The last line (so far) of 'It rocked Eisenman on his chair...' reads:
"It wasn't enough that Maria remained a virgin consort to a 14 year-old Emperor, she then had to witness the only English Pope take her sarcophagus for himself. She's now writing The Plays of Nicholas Breakspear."
1159.09.01 death of Pope Adrian IV [aka Nicholas Breakspear]
The tomb of Pope Adrian IV is presently within the Vatican crypt of the Basilica of St. Peter, and it bears a stricking resemblence to the Sarcophagus of Maria, first wife of the Emperor Honorius as depicted by Piranesi within Il Campo Marzio...
...except Piranesi does not depict the two Medusa head medalions. Obviously Piranesi took some artistic license in his depiction (which in itself is not unusual for him), but this difference raises a whole casket full of problems. For a start, it's most unlikely for the sarcophagus of a teenage Christian imperial wife to bear such pagan iconography--Maria was married to the son of the Emperor Theodusius I who legally abolished all paganism throughout the Roman Empire and installed Christianity as the only state religion. Was Piranesi trying to hide some sort of Imperial blemish? I doubt it. Looking deeper, if Breakspear was entombed within this late-antique sacophagus soon after his death 854 years ago today, then it could not be the sarcophagus of Maria because that sarcophagus was not discovered until 3 February 1544 during the demolitions of the old Basilica of St. Peter, Vatican. Of course, the papal remains could have been placed within the newly found sarcophagus after 1544, but there are no records of such an event having taken place. In fact, there are no records, as far as I can find, that even link the sarcophagus of Pope Adrian IV with the sarcophagus of Maria, except, as it happens, my own recognition of the resemblence between the actual papal sarcophagus and Piranesi's depiction of the imperial sacophagus. So what's really going on here?
There's no question that Piranesi understood the histoirical/archaeological significance of the sarcophagus of Maria:
2007.11.09 "If you actually study the [Ichnographia of the] Campo Marzio you'll find the starting point, framework and the millennium's worth of buildings that Piranesi utilized.

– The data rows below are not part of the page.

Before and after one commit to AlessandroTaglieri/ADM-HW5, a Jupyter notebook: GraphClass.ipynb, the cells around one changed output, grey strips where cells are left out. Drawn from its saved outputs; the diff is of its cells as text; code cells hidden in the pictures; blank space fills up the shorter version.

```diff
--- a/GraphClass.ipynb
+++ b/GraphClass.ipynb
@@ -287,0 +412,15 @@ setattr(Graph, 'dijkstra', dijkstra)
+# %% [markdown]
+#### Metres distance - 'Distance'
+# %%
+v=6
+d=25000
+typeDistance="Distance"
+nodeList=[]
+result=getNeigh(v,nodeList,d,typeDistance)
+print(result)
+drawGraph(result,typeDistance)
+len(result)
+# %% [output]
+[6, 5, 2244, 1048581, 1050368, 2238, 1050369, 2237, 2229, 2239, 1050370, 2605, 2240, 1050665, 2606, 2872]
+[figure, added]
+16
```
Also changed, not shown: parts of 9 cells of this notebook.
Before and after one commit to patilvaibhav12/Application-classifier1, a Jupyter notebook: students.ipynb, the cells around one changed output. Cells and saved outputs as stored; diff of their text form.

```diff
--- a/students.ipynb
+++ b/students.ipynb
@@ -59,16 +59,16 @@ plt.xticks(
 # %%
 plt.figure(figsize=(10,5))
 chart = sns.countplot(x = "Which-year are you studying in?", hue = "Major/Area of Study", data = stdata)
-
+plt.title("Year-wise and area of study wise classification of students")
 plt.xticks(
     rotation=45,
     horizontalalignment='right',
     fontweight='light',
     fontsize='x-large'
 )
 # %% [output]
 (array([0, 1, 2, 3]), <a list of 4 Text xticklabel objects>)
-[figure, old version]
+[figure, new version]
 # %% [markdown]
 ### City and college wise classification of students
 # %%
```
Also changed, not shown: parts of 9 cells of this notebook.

First there are the altar and race course dedicated to Mars by Romulus in the mid-eighth century BC. Incidentally, this is how the Campo Marzio received its name--the fields of Mars. And to manifest the framework there is the last Imperial artifact of the Campo Marzio, the sepulcher of Empress Maria, wife of Honorius, from the early 5th century AD. Indeed the sarcophagus of Empress Maria holds a key position within the Il Campo Marzio publication."
This key position is as head-piece of the Latin language dedication of Il Campo Marzio to Scotsman Robert Adam.
2002.01.19: "The sarcophagus of Maria may well be the last substantial imperial artifact of (the city of) Rome, and, after an illustrious title page and a frontispiece, it is an image of the sarcophagus of Maria that Piranesi uses to begin his Campo Marzio publication. In a most elegantly covert way, Piranesi began the 'history' of the Campo Marzio with what is really it's ending, and what is probably the world's greatest designed architectural inversionary double theater goes on from there."
What may well actually have happened is that, after finding textual evidence of the discovered existence of the sarcophagus of Maria, Piranesi went about looking for the actual sarcophagus, but didn't find it anywhere within the collections of the Vatican or Rome. However, he still needed an image of the sarcophagus to grace the Dedication to Robert Adam, so he decided to use the late-antique sarcophagus that happens to hold the remains of the only English Pope as a model. I wonder if Adam was even ever aware of the fabricated connection.